**WHAT TO DO:** Nothing but the lines holding the string "approvals" should appear in the answer. Copy them from the entries.

START DATA FOR THE TASK

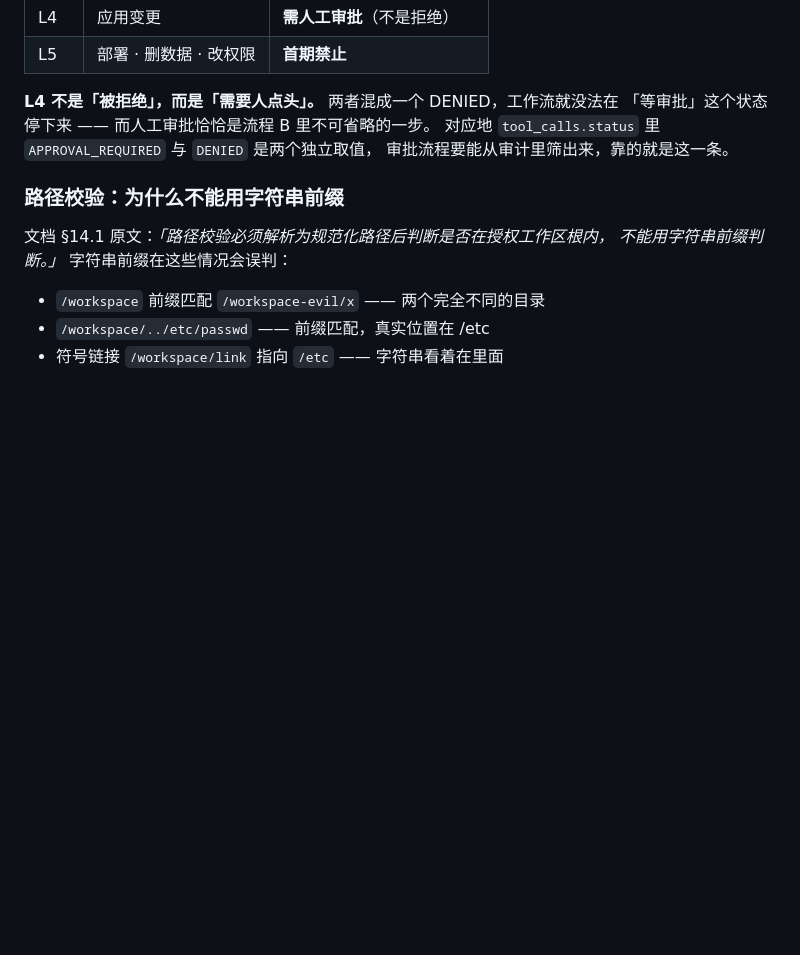
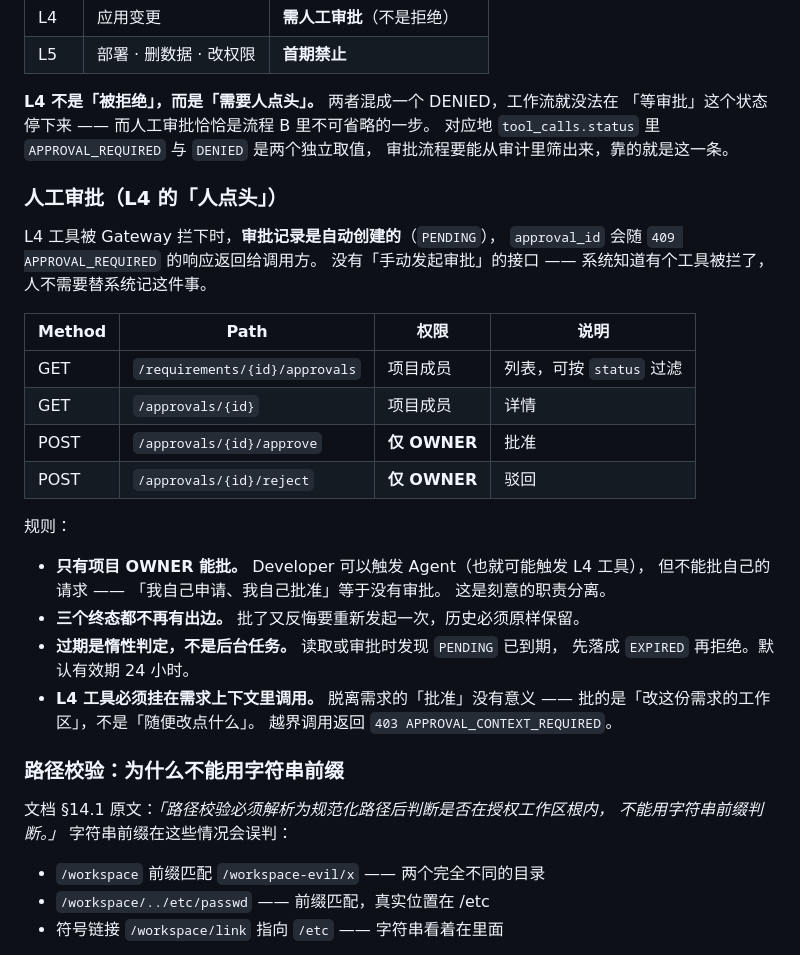
Before and after one commit to PopZack/AI-Development-Platform, a Markdown page: README.md, the part around the change. Rendered like a GitHub page; blank space fills up the shorter version.

Commit message:
docs(readme): 补充人工审批的接口、权限与过期语义

```diff
--- a/README.md
+++ b/README.md
@@ -463,6 +463,31 @@ app/infrastructure/tools/
 对应地 `tool_calls.status` 里 `APPROVAL_REQUIRED` 与 `DENIED` 是两个独立取值，
 审批流程要能从审计里筛出来，靠的就是这一条。
 
+### 人工审批（L4 的「人点头」）
+
+L4 工具被 Gateway 拦下时，**审批记录是自动创建的**（`PENDING`），
+`approval_id` 会随 `409 APPROVAL_REQUIRED` 的响应返回给调用方。
+没有「手动发起审批」的接口 —— 系统知道有个工具被拦了，人不需要替系统记这件事。
+
+| Method | Path | 权限 | 说明 |
+|---|---|---|---|
+| GET | `/requirements/{id}/approvals` | 项目成员 | 列表，可按 `status` 过滤 |
+| GET | `/approvals/{id}` | 项目成员 | 详情 |
+| POST | `/approvals/{id}/approve` | **仅 OWNER** | 批准 |
+| POST | `/approvals/{id}/reject` | **仅 OWNER** | 驳回 |
+
+规则：
+
+- **只有项目 OWNER 能批。** Developer 可以触发 Agent（也就可能触发 L4 工具），
+  但不能批自己的请求 —— 「我自己申请、我自己批准」等于没有审批。
+  这是刻意的职责分离。
+- **三个终态都不再有出边。** 批了又反悔要重新发起一次，历史必须原样保留。
+- **过期是惰性判定，不是后台任务。** 读取或审批时发现 `PENDING` 已到期，
+  先落成 `EXPIRED` 再拒绝。默认有效期 24 小时。
+- **L4 工具必须挂在需求上下文里调用。** 脱离需求的「批准」没有意义 ——
+  批的是「改这份需求的工作区」，不是「随便改点什么」。
+  越界调用返回 `403 APPROVAL_CONTEXT_REQUIRED`。
+
 ### 路径校验：为什么不能用字符串前缀
 
 文档 §14.1 原文：*「路径校验必须解析为规范化路径后判断是否在授权工作区根内，
```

END DATA FOR THE TASK

**REPLY:**
+| GET | `/requirements/{id}/approvals` | 项目成员 | 列表，可按 `status` 过滤 |
+| GET | `/approvals/{id}` | 项目成员 | 详情 |
+| POST | `/approvals/{id}/approve` | **仅 OWNER** | 批准 |
+| POST | `/approvals/{id}/reject` | **仅 OWNER** | 驳回 |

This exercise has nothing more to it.